  2. I take Solificenate Succinate, Gabapentin and (a list too long to be bothered recording) of laxatives on an as-needs basis.
  3. I use intermittent self-catheterisation and enemas as necessary.
  4. I also have, and highly rate, osteopathy (thank you Glyn, you are a genius!)
  5. I have iron infusions when my iron gets too low from malabsorption (these are also genius).
  6. I am currently seeing some immunologists who think it is probable that I have sero-negative Auto-immune Autonomic Ganglionopathy.  Pulse IV steroids point to an auto-immune aetiology, so moving forward I may trial other immune modulation therapies.

I rely on my husband, my kids and my friends for help, encouragement and support.  I don’t like to ask, I don’t like to receive, but I am learning how.

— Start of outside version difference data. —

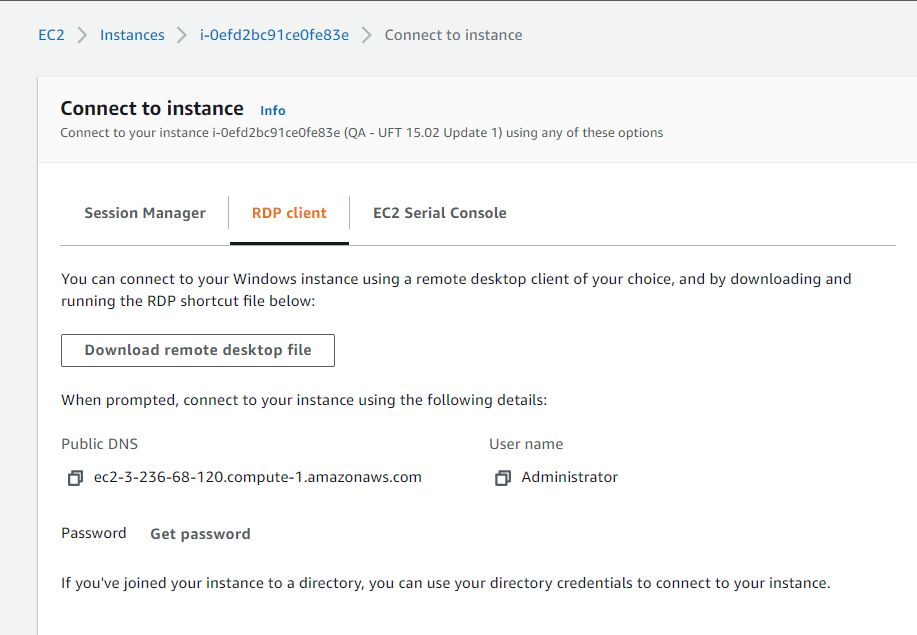
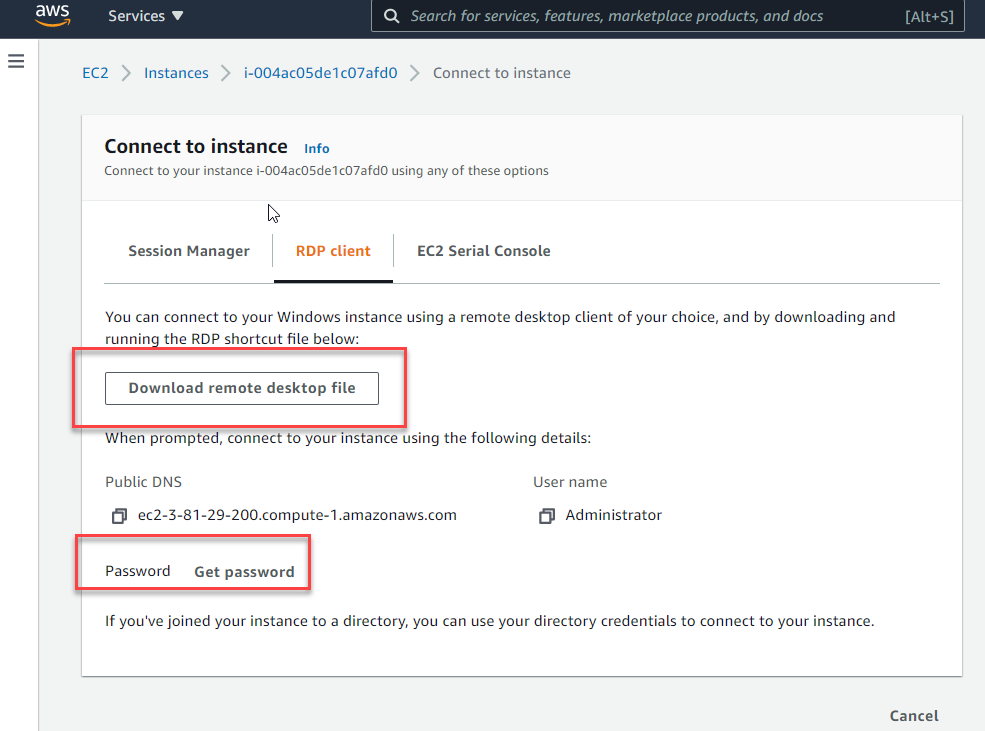
avi

diff --git a/content/30_Initiate_UFTOne_Instance/3_getting_started.md b/content/30_Initiate_UFTOne_Instance/3_getting_started.md
@@ -1,0 +1,32 @@
+---
+title: "Connect to Your Instance"
+chapter: false
+weight: 33
+pre: "<b>3.3 </b>"
+---
+
+## Connect to your instance
+
+**:white_check_mark: Find your Instance**
+
+1. Search and find your instance based on tag you created. Make sure the instance is **running** State. Select it and **Connect**.
+
+![Step 1](/images/30_Initiate_UFTOne_Instance/connect.png)
+
+**:white_check_mark: Retrieve Password**
+
+2. Switch to **RDP Client**. Download **Remote Desktop file** and click on **Get Password**.
+
+![Step 2](/images/30_Initiate_UFTOne_Instance/retrive_password.png)
+
+On the **Get Windows Password** page, **browse** to retrieve your **.pem** file and click **Decrypt Password**.
+
+![Step 3](/images/30_Initiate_UFTOne_Instance/get_password.png)
+
+**:white_check_mark: Connect to UFT One Instance**
+
+4. Double click on the **Remote Sesktop file** you downlaoded and enter credentials you retrieved.
+
+5. After conecting, double click on **UFT One** desktop icon to start the application.
+
+![Step 4](/images/30_Initiate_UFTOne_Instance/double_click_on_uft_button.png)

Still with me?  You are amazing!  Thanks for sticking around!